It’s hard to square this thought with a man who is inclined to deliver breathless monologues on potting, pruning and the rise of garden tech. Gary grins as he answers our question. “True, at first anyway. I was working in the steelworks before I took over and no-one would have called me green fingered. But I came to love gardening quite quickly once I took the reigns. The team here are such experts and so enthusiastic, it was impossible not to get pulled in. Ruth over there has just finished a horticulture degree – there’s not much she doesn’t know”. Gary is referring to a woman watering an enormous elephant ear plant nearby. “She showed me what a mysterious place the world of plants is. There’s so much going on you can’t see. You’re learning their secrets all the time.”
What has been the biggest challenge for you?

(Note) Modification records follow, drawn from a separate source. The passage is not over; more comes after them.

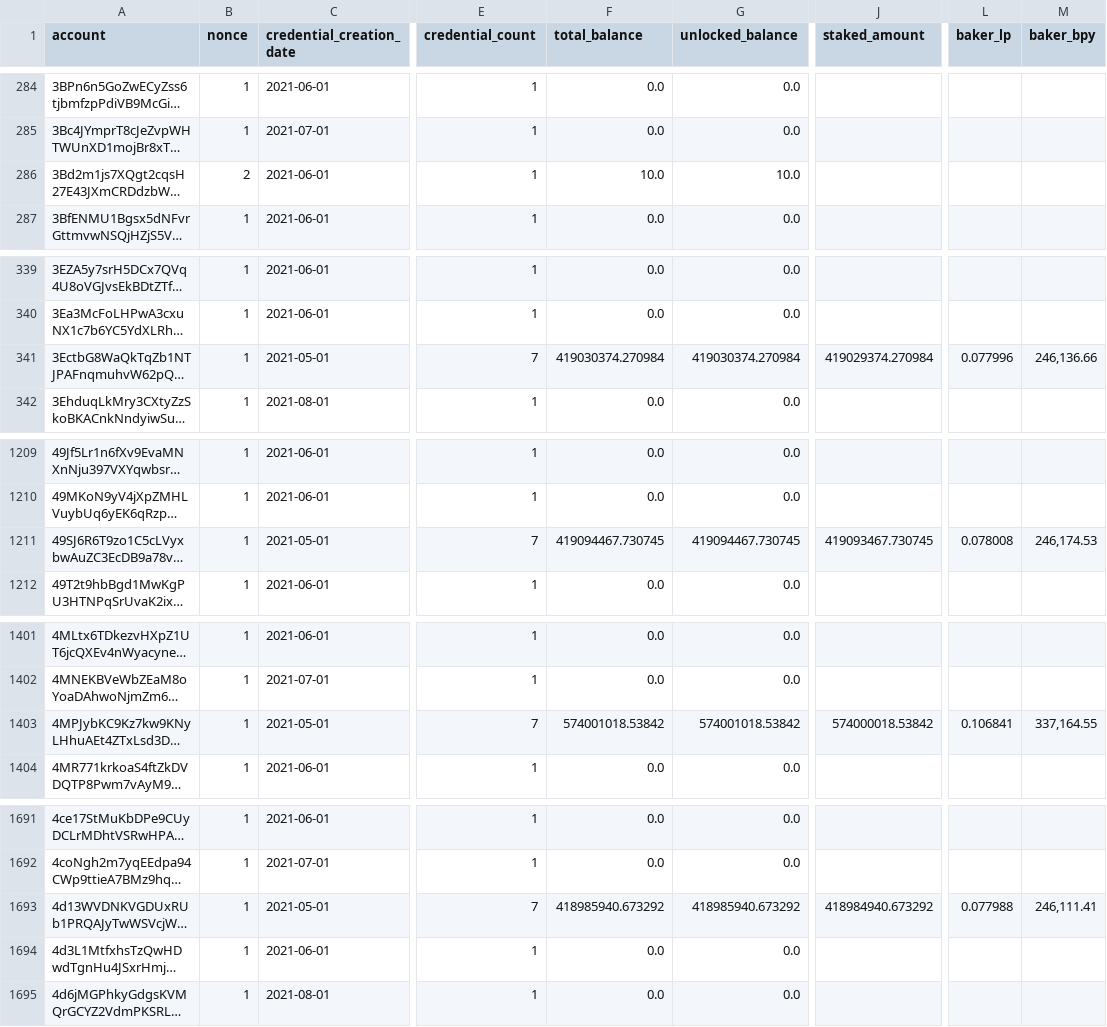
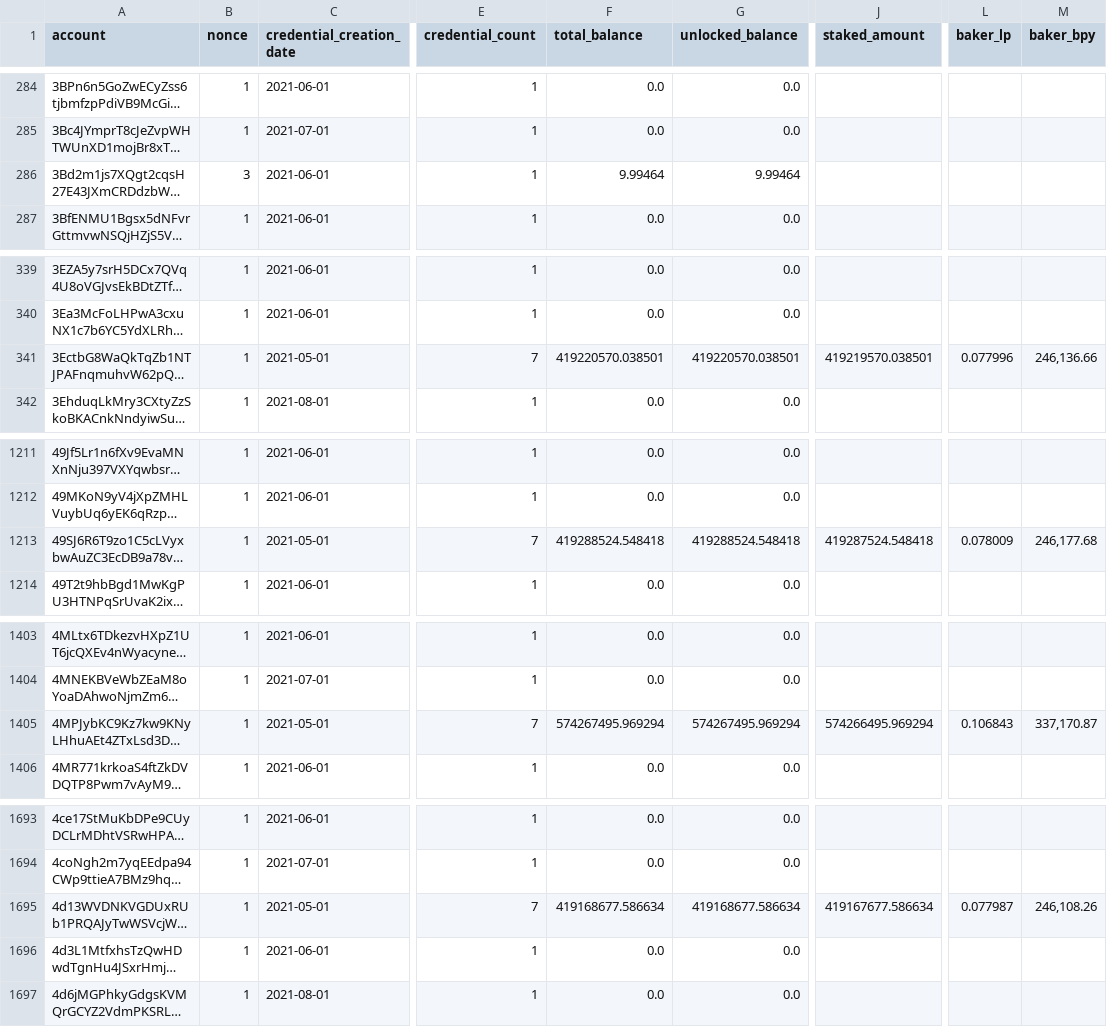
Before and after one commit to sderuiter/concordium-network-accounts, a CSV file: accounts.csv, drawn as a sheet; only a part is shown, gaps mark what is left out; long unchanged cells end in …; addresses are those after the commit; the diff covers the shown part only; the diff names each change by its address in the sheet, - before the commit and + after, or states it on an @@ line.

```diff
--- a/accounts.csv
+++ b/accounts.csv
-B286 (nonce): 2
+B286 (nonce): 3
-F286 (total_balance): 10.0
+F286 (total_balance): 9.99464
-G286 (unlocked_balance): 10.0
+G286 (unlocked_balance): 9.99464
-F341 (total_balance): 419030374.270984
+F341 (total_balance): 419220570.038501
-G341 (unlocked_balance): 419030374.270984
+G341 (unlocked_balance): 419220570.038501
-J341 (staked_amount): 419029374.270984
+J341 (staked_amount): 419219570.038501
-F1213 (total_balance): 419094467.730745
+F1213 (total_balance): 419288524.548418
-G1213 (unlocked_balance): 419094467.730745
+G1213 (unlocked_balance): 419288524.548418
-J1213 (staked_amount): 419093467.730745
+J1213 (staked_amount): 419287524.548418
-L1213 (baker_lp): 0.078008
+L1213 (baker_lp): 0.078009
-M1213 (baker_bpy): 246,174.53
+M1213 (baker_bpy): 246,177.68
-F1405 (total_balance): 574001018.53842
+F1405 (total_balance): 574267495.969294
-G1405 (unlocked_balance): 574001018.53842
+G1405 (unlocked_balance): 574267495.969294
-J1405 (staked_amount): 574000018.53842
+J1405 (staked_amount): 574266495.969294
-L1405 (baker_lp): 0.106841
+L1405 (baker_lp): 0.106843
-M1405 (baker_bpy): 337,164.55
+M1405 (baker_bpy): 337,170.87
-F1695 (total_balance): 418985940.673292
+F1695 (total_balance): 419168677.586634
-G1695 (unlocked_balance): 418985940.673292
+G1695 (unlocked_balance): 419168677.586634
-J1695 (staked_amount): 418984940.673292
+J1695 (staked_amount): 419167677.586634
-L1695 (baker_lp): 0.077988
+L1695 (baker_lp): 0.077987
-M1695 (baker_bpy): 246,111.41
+M1695 (baker_bpy): 246,108.26
```
Also changed, not shown: 2 added rows and 28 edited cells elsewhere in this file.
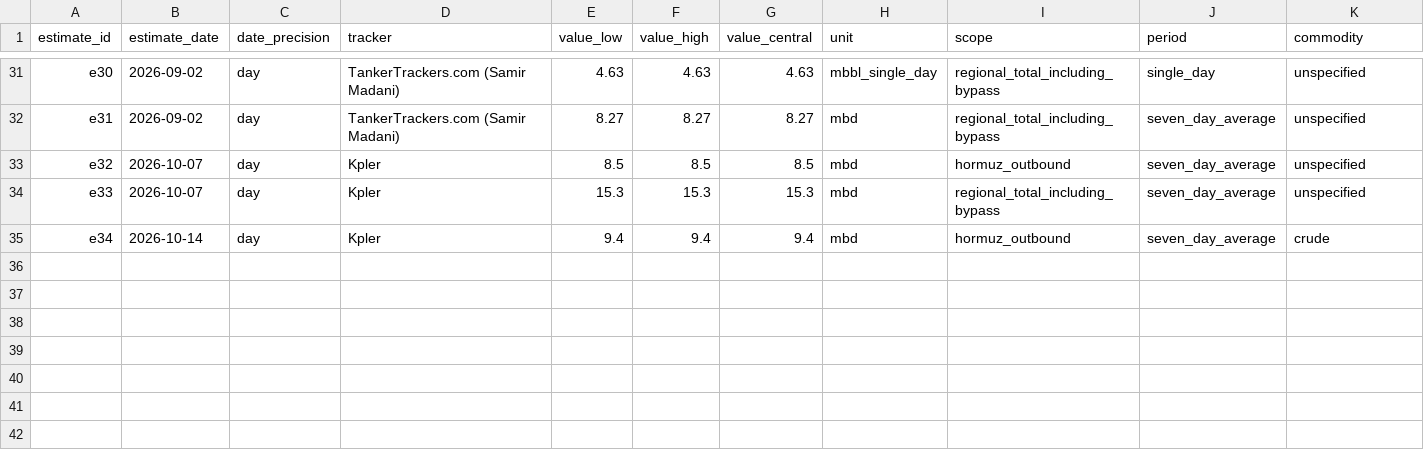
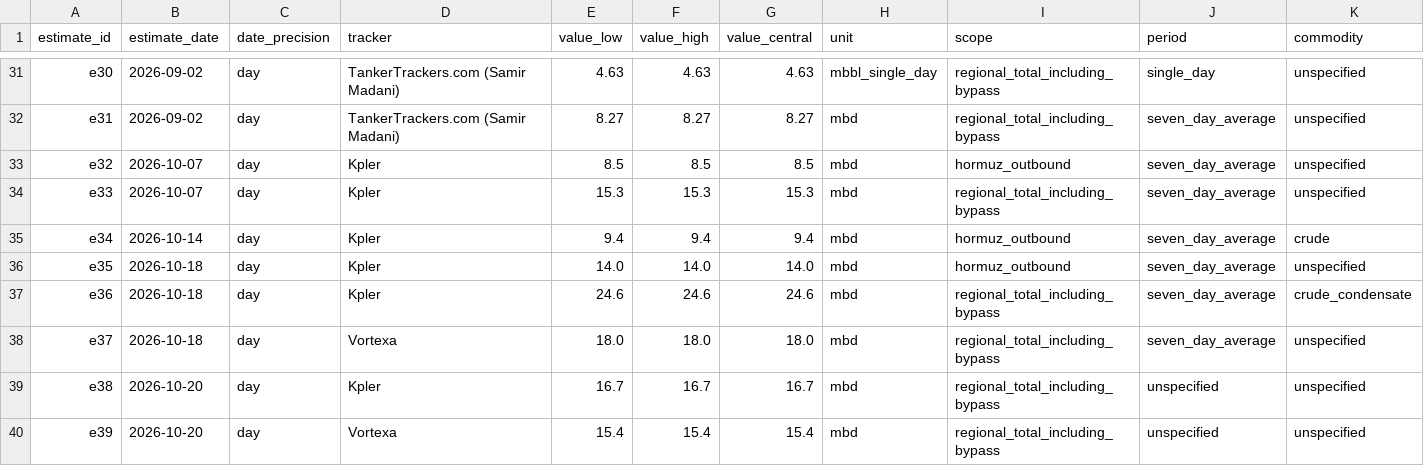
Before and after one commit to daseme/warnotwar, a CSV file: oilflows/data/curated/hormuz_flow_estimates.csv, drawn as a sheet; only a part is shown, gaps mark what is left out; rows hold the shown columns only; the diff names each change by its address in the sheet, - before the commit and + after, or states it on an @@ line.

```diff
--- a/oilflows/data/curated/hormuz_flow_estimates.csv
+++ b/oilflows/data/curated/hormuz_flow_estimates.csv
+row 36: e35 | 2026-10-18 | day | Kpler | 14.0 | 14.0 | 14.0 | mbd | hormuz_outbound | seven_day_average | unspecified
+row 37: e36 | 2026-10-18 | day | Kpler | 24.6 | 24.6 | 24.6 | mbd | regional_total_including_bypass | seven_day_average | crude_condensate
+row 38: e37 | 2026-10-18 | day | Vortexa | 18.0 | 18.0 | 18.0 | mbd | regional_total_including_bypass | seven_day_average | unspecified
+row 39: e38 | 2026-10-20 | day | Kpler | 16.7 | 16.7 | 16.7 | mbd | regional_total_including_bypass | unspecified | unspecified
+row 40: e39 | 2026-10-20 | day | Vortexa | 15.4 | 15.4 | 15.4 | mbd | regional_total_including_bypass | unspecified | unspecified
```
Also changed, not shown: oilflows/data/curated/hormuz_flow_claims.csv, 8 other files.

“Early on, I’d have to say consistency. I really wanted to take the business to the next stage so I was focused on getting on top of new thinking. This meant a few basic lessons I should have learned from mum and dad were missed. For example, gardening is very cyclical, you have to carry the lessons one season gives you into the next year. So you might learn what bulbs people want one spring, but forget it by the next and have them come in and be disappointed wanting and expecting more of the same.”
You mentioned garden trends. Tell us more.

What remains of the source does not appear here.